Problem description :: Using the listing below, give the number of lines in which the string "meets" appears, and nothing else.

Input records ::
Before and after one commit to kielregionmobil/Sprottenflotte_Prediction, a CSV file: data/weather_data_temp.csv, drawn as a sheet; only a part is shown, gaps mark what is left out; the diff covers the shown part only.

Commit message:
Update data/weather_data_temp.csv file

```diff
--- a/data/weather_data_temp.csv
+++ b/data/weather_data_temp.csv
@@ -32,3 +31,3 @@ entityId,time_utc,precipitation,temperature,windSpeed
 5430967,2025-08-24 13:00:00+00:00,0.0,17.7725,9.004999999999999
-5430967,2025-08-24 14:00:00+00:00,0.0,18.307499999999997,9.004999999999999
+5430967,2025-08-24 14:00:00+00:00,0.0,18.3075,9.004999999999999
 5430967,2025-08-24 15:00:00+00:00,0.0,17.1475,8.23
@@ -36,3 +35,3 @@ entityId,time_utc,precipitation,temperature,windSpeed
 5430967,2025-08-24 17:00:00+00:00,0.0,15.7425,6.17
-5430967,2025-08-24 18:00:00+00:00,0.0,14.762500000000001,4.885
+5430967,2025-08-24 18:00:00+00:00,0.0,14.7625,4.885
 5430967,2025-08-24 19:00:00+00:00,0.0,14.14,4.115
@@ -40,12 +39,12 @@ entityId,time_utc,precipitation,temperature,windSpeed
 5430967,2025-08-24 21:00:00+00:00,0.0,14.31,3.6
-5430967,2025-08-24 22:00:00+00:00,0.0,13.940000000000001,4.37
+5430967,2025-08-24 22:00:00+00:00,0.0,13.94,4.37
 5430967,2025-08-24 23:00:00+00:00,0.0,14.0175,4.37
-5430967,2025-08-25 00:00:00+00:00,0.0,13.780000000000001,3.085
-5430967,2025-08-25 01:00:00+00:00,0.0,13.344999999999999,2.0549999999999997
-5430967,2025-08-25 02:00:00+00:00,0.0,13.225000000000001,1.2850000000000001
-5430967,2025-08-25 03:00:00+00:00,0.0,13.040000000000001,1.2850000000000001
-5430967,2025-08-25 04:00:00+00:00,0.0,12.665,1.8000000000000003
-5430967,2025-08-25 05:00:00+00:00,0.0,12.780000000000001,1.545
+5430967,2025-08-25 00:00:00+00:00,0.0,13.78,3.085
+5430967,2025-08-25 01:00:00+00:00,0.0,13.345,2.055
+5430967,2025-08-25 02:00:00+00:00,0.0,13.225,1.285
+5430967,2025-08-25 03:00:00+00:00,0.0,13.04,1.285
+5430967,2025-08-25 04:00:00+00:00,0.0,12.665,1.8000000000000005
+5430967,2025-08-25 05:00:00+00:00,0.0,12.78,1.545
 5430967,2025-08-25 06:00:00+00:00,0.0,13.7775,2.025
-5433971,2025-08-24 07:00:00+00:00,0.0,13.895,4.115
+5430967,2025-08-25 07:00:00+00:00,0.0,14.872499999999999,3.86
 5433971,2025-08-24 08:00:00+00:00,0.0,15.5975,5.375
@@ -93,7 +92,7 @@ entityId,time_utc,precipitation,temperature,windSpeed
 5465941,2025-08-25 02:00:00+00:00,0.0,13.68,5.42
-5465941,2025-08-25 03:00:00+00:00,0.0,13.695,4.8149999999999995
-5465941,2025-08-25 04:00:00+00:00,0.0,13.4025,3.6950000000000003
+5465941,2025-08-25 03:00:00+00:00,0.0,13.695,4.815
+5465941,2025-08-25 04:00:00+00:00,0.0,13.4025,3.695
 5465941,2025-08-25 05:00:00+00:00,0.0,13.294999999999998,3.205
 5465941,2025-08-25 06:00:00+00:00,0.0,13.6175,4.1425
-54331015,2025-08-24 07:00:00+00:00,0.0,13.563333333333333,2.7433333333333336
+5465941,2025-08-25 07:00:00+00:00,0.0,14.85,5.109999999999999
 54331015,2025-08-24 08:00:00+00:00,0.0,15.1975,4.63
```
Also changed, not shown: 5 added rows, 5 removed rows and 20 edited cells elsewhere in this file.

...

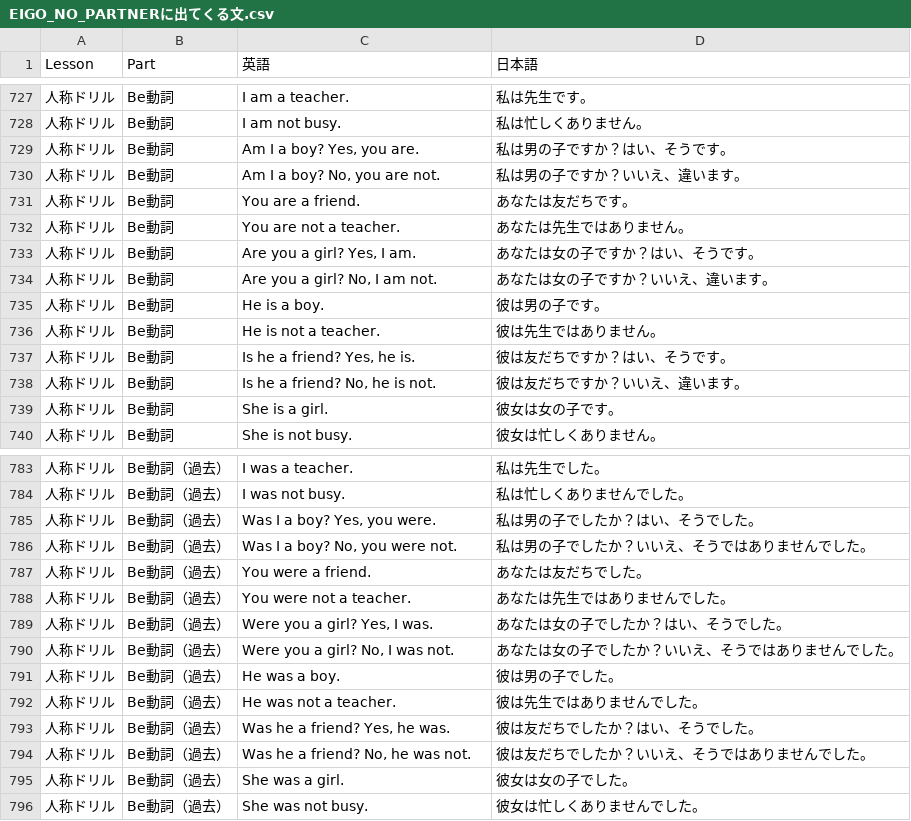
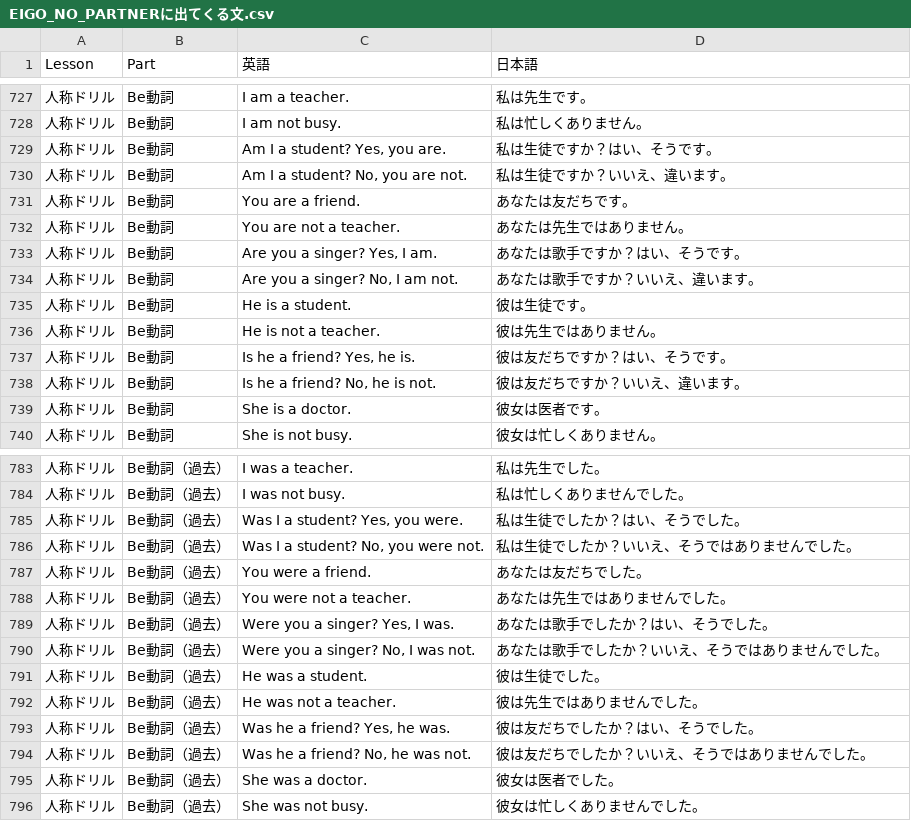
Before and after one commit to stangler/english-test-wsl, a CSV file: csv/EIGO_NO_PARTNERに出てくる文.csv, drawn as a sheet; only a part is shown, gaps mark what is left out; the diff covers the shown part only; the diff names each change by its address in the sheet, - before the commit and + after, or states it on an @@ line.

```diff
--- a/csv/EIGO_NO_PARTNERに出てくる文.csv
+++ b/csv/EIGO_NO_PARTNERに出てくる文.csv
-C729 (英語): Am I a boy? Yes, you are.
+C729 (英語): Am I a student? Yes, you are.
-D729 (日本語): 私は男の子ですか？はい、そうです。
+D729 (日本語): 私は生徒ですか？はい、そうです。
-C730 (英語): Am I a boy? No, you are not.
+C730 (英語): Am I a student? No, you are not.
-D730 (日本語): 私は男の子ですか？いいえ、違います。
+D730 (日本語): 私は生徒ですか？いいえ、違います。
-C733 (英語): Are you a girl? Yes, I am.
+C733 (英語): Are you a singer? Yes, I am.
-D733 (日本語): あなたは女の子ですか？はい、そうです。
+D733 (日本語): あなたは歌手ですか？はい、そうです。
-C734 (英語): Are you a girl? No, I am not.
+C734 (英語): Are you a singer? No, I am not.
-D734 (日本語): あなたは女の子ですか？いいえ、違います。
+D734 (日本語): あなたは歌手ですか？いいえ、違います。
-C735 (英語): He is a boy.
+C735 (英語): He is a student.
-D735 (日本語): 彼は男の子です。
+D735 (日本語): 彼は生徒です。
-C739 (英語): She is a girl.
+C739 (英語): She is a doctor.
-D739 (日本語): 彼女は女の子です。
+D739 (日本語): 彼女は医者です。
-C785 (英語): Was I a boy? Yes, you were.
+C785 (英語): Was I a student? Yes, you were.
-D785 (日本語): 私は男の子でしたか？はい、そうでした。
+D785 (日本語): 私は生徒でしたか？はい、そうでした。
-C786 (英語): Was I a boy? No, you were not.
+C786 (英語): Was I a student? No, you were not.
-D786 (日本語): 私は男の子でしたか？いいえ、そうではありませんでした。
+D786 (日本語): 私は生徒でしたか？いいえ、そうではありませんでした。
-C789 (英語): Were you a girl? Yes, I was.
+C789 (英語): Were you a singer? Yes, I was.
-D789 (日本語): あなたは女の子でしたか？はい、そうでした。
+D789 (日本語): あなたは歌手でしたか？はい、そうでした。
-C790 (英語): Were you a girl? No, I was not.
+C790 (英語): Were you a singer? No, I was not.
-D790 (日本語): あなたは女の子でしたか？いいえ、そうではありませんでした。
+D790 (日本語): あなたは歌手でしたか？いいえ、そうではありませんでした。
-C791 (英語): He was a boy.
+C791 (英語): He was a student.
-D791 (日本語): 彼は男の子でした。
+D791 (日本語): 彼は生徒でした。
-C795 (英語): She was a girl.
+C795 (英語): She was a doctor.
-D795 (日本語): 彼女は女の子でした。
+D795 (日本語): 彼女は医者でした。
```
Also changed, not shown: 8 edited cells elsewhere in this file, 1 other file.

...

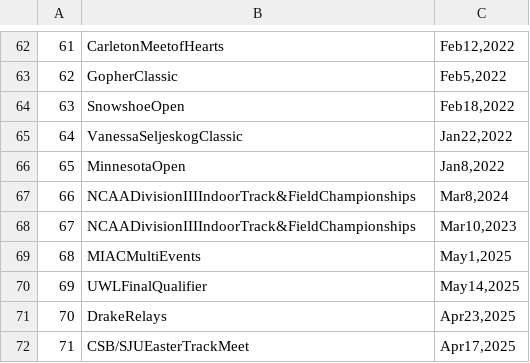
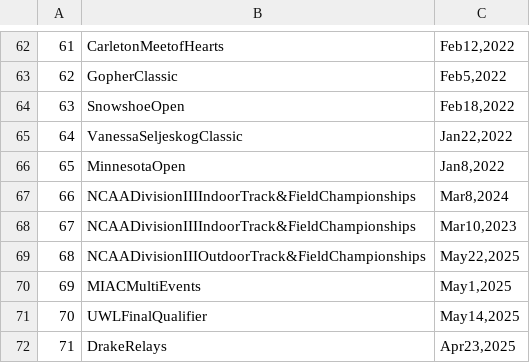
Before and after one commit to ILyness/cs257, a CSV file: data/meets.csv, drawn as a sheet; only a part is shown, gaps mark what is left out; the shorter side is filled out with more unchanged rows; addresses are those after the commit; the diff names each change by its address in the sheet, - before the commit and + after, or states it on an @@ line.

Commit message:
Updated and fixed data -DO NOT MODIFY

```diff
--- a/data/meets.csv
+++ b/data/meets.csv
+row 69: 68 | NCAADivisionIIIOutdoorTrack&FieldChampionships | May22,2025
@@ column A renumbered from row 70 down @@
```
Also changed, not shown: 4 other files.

Written response :: 3